I was born and raised in Madison by a single mother. We were modest in means but rich in love. At times, things got difficult, but I made it to college. Once there, an important idea was instilled in me: “lift as you climb.” We should all try to give others the chance to improve. So in the fall of 2013, a few friends and I founded I M Power. We seek to improve the way high school students learn civics today by learning to “think globally” but “act locally,” and empower them to positively affect their community. Learning about the Founding Fathers and Lincoln Republicans is inspirational. But when it comes to affecting positive change in communities today, we have to improvise to find out what works and focus on hard data, too.

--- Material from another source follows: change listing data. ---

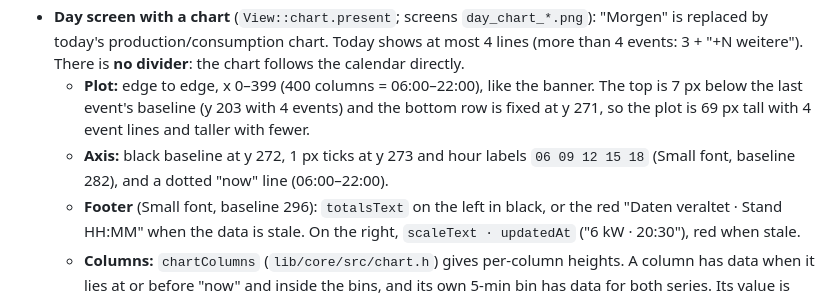
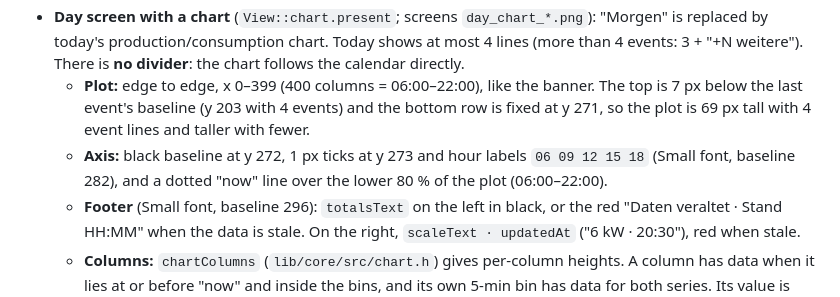
Before and after one commit to githendrik/eink-kitchen-panel, a Markdown page: docs/architecture.md, the part around the change. Rendered like a GitHub page.

Commit message:
feat: shorter "now" line (lower 80 % of the chart)

```diff
--- a/docs/architecture.md
+++ b/docs/architecture.md
@@ -169,7 +169,7 @@ Battery arrow: `battery_w ≥ 50` "↑", `≤ −50` "↓", otherwise none.
 - `renderDay`: yellow solar banner (92 px, 3 px black bottom border): "Solar", Huge kW number, house/grid/battery (arrows drawn as shapes, since the fonts lack "→←↑↓") and a SoC bar. Below (10 px gap): today header, up to 5 event lines (Body, 19 px pitch), a divider with 14 px air above and below, then tomorrow one event per line (Small, 15 px pitch, time column + title) as far as space allows above the footer (last baseline 282); overflow ends with "+N weitere", or "(+N)" appended to the only line when just one fits. Update time bottom-right. With `warnPanelBattery` a 24 px red bar ("Panel-Akku schwach - bitte laden", ASCII hyphen because the font lacks an en dash) sits on top and the banner shrinks to 68 px. Red text: grid import, home battery < 15 %, stale solar "Stand", stale data footer. Missing solar shows "keine Daten" in the banner.
 - **Day screen with a chart** (`View::chart.present`; screens `day_chart_*.png`): "Morgen" is replaced by today's production/consumption chart. Today shows at most 4 lines (more than 4 events: 3 + "+N weitere"). There is **no divider**: the chart follows the calendar directly.
   - **Plot:** edge to edge, x 0–399 (400 columns = 06:00–22:00), like the banner. The top is 7 px below the last event's baseline (y 203 with 4 events) and the bottom row is fixed at y 271, so the plot is 69 px tall with 4 event lines and taller with fewer.
-  - **Axis:** black baseline at y 272, 1 px ticks at y 273 and hour labels `06 09 12 15 18` (Small font, baseline 282), and a dotted "now" line (06:00–22:00).
+  - **Axis:** black baseline at y 272, 1 px ticks at y 273 and hour labels `06 09 12 15 18` (Small font, baseline 282), and a dotted "now" line over the lower 80 % of the plot (06:00–22:00).
   - **Footer** (Small font, baseline 296): `totalsText` on the left in black, or the red "Daten veraltet · Stand HH:MM" when the data is stale. On the right, `scaleText · updatedAt` ("6 kW · 20:30"), red when stale.
   - **Columns:** `chartColumns` (`lib/core/src/chart.h`) gives per-column heights. A column has data when it lies at or before "now" and inside the bins, and its own 5-min bin has data for both series. Its value is interpolated linearly between neighbouring bin centres whenever the neighbour on that side has data.
   - **Drawing**, per data column from the bottom up: yellow up to production; red from production up to consumption when consumption is higher; a 1 px black production outline; a 2 px black consumption line. Both lines are joined vertically to the previous data column and restart after a gap.
```
Also changed, not shown: docs/screens/day_chart_6_events.png, docs/screens/day_chart_full.png, docs/screens/day_chart_morning.png, 2 other files.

There are many success stories like mine across the United States. Still, not everyone has access to the opportunities I had, even though, as Americans, they should. We believe that through hard work and determination, you can improve your prospects in life. This belief lies at the heart of our founding documents that say every citizen should be treated equally and given an equal chance to determine their destiny. Your race, place of birth or parents should not chart your future. Yet for too many Americans, this isn’t possible. Today, at least 5.8 million (one in seven!) young Americans are not working or in school. Since the late 1970s, income inequality has continued to trend upward, impeding social mobility. Just 6% of children born into low-income families will manage to earn a high income in adulthood.

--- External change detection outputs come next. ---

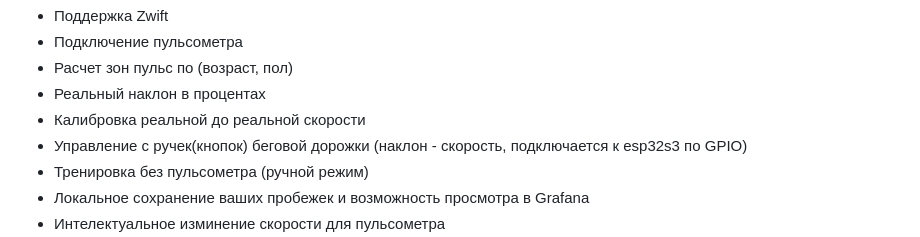
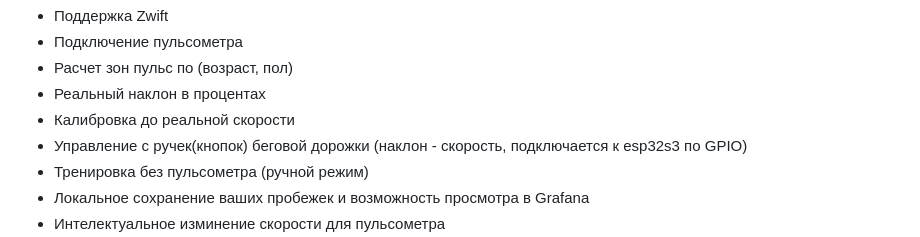
Before and after one commit to samsonovss/ESPHome-Treadmill-FTMS, a Markdown page: README.md, the part around the change. Rendered like a GitHub page.

```diff
--- a/README.md
+++ b/README.md
@@ -16,7 +16,7 @@
   - Подключение пульсометра
   - Расчет зон пульс по (возраст, пол)
   - Реальный наклон в процентах
-  - Калибровка реальной до реальной скорости
+  - Калибровка до реальной скорости
   - Управление с ручек(кнопок) беговой дорожки (наклон - скорость, подключается к esp32s3 по GPIO)
   - Тренировка без пульсометра (ручной режим)
   - Локальное сохранение ваших пробежек и возможность просмотра в Grafana
```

Although Dane County, where Madison is located, scored a B on the Opportunity Index, there is much room for improvement where I live, especially for the most vulnerable. According to the Race to Equity project that explores inequities in Dane County, 74.8% of African American children are living in poverty, and the unemployment rate for African Americans is 25.2%, compared with just 4.8% for whites. Educational and economic inequities such as these contribute civic and cultural inequities, creating a rift in our social fabric.

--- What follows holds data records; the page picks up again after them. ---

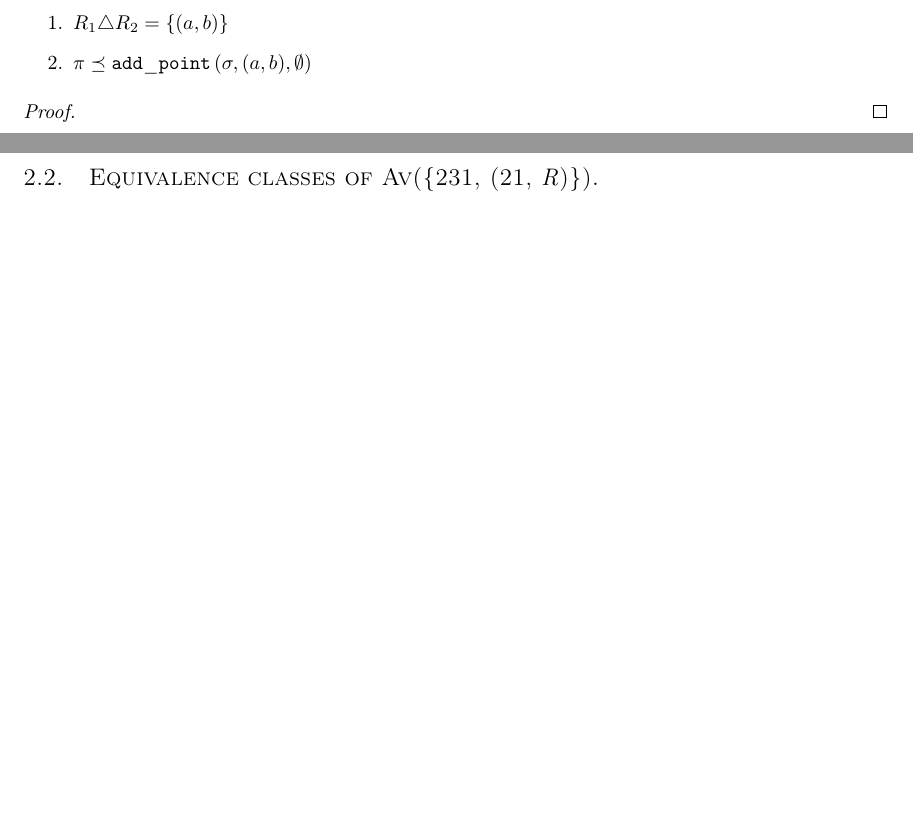
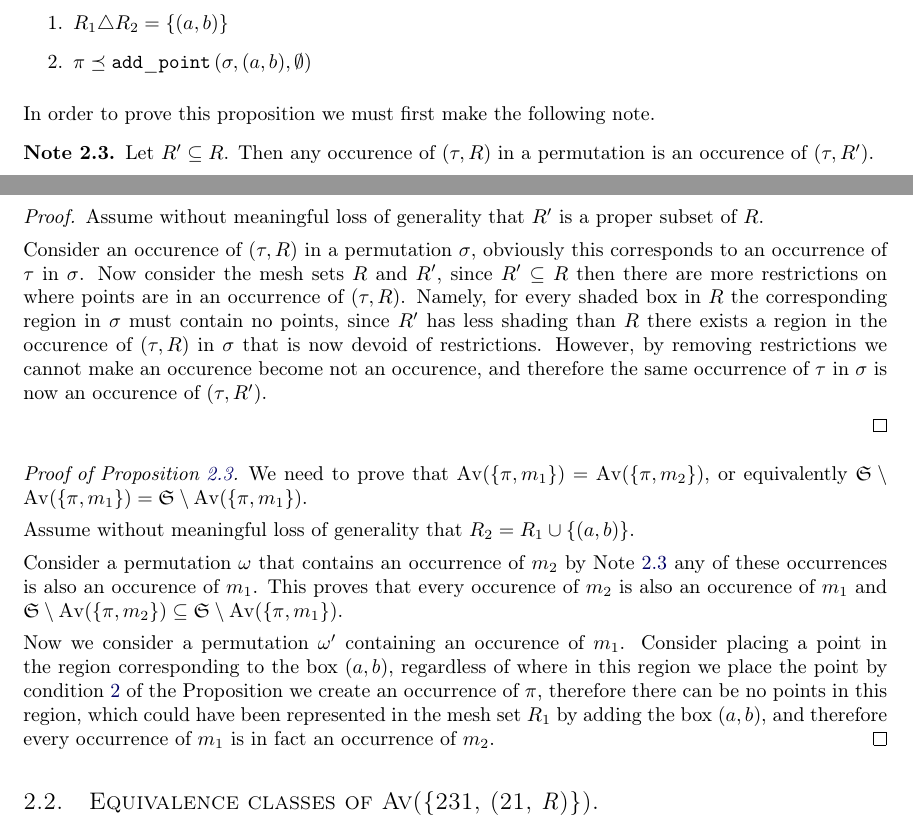
Before and after one commit to MurrayT/PRule-MSc-work, a LaTeX paper (writing/tex/main.tex, which reads writing/tex/sections/coincidence.tex): two parts of pages 4 and 5 of 5 before the commit and two parts of pages 4 and 5 of 6 after it, joined at a grey line, cut so that both start at the same text, the shorter picture padded with empty space. The pictures show the PDF file writing/tex/main.pdf that the author committed with the source.

Commit message:
last writing update, writing in another place, may yet move

```diff
--- a/writing/tex/sections/coincidence.tex
+++ b/writing/tex/sections/coincidence.tex
@@ -70,10 +70,55 @@ one special case, we can reduce the number of equivalence classes to \(220\).
 
     \begin{enumerate}
         \item \(R_1 \triangle R_2 = \{(a,b)\}\)
-        \item \(\pi \preceq \addp{\sigma}{(a,b)}\)
+        \item \(\pi \preceq \addp{\sigma}{(a,b)}\)\label{prop:dom1:cont}
     \end{enumerate}
 \end{proposition}
+In order to prove this proposition we must first make the following note.
+
+\begin{note}
+    \label{not:downcmesh}
+    Let \(R^\prime \subseteq R\). Then any occurence of \((\tau, R)\) in a permutation
+    is an occurence of \((\tau,R^\prime)\).
+\end{note}
 \begin{proof}
+    Assume without meaningful loss of generality that \(R^\prime\) is a proper
+    subset of \(R\).
+
+    Consider an occurence of \((\tau, R)\) in a permutation \(\sigma\), obviously
+    this corresponds to an occurrence of \(\tau\) in \(\sigma\). Now consider
+    the mesh sets \(R\) and \(R^\prime\), since \(R^\prime \subseteq R\) then
+    there are more restrictions on where points are in an occurrence of \((\tau,R)\).
+    Namely, for every shaded box in \(R\) the corresponding region in \(\sigma\)
+    must contain no points, since \(R^\prime\) has less shading than \(R\) there
+    exists a region in the occurence of \((\tau,R)\) in \(\sigma\) that is
+    now devoid of restrictions. However, by removing restrictions we cannot
+    make an occurence become not an occurence, and therefore the same occurrence
+    of \(\tau \) in \(\sigma\) is now an occurence of \((\tau, R^\prime)\).
+
+\end{proof}
+\begin{proof}[Proof of Proposition~\ref{prop:dom1}]
+
+    We need to prove that \(\av{\{\pi,m_1\}} = \av{\{\pi,m_2\}}\), or equivalently
+    \(\mathfrak{S}\setminus \av{\{\pi,m_1\}} = \mathfrak{S}\setminus \av{\{\pi,m_1\}}\).
+
+    Assume without meaningful loss of generality that \(R_2 = R_1 \cup \{(a,b)\}\).
+
+    Consider a permutation \(\omega\) that contains an occurrence of \(m_2\)
+    by Note~\ref{not:downcmesh} any of these occurrences is also an occurence
+    of \(m_1\). This proves that every occurence of \(m_2\) is also an
+    occurence of \(m_1\) and \(\mathfrak{S}\setminus \av{\{\pi,m_2\}}
+    \subseteq \mathfrak{S}\setminus \av{\{\pi,m_1\}}\).
+
+    Now we consider a permutation \(\omega^\prime\) containing an occurence of
+    \(m_1\). Consider placing a point in the region corresponding to the box
+    \((a,b)\), regardless of where in this region we place the point by
+    condition~\ref{prop:dom1:cont} of the Proposition we create an occurrence
+    of \(\pi\), therefore there can be no points in this region, which
+    could have been represented in the mesh set \(R_1\) by adding the box
+    \((a,b)\), and therefore every occurrence of \(m_1\) is in fact an
+    occurrence of \(m_2\).\qedhere
+
+
 \end{proof}
 
 \subsection{Equivalence classes of Av(\{231, (21, \textit{R})\}).}
```
Also changed, not shown: writing/tex/main.pdf.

Moreover, we know inequality of that magnitude is unacceptable and unsustainable for any developed nation, and morally shameful for the United States. By 2030, a majority of the U.S. labor force will be people of color; by 2050, people of color will be the majority of U.S. population. If we, the United States of America, are serious about being a global leader in all sectors of society, it’s time to tackle the challenges we’ve inherited and ask ourselves: what type of America do we want to live in?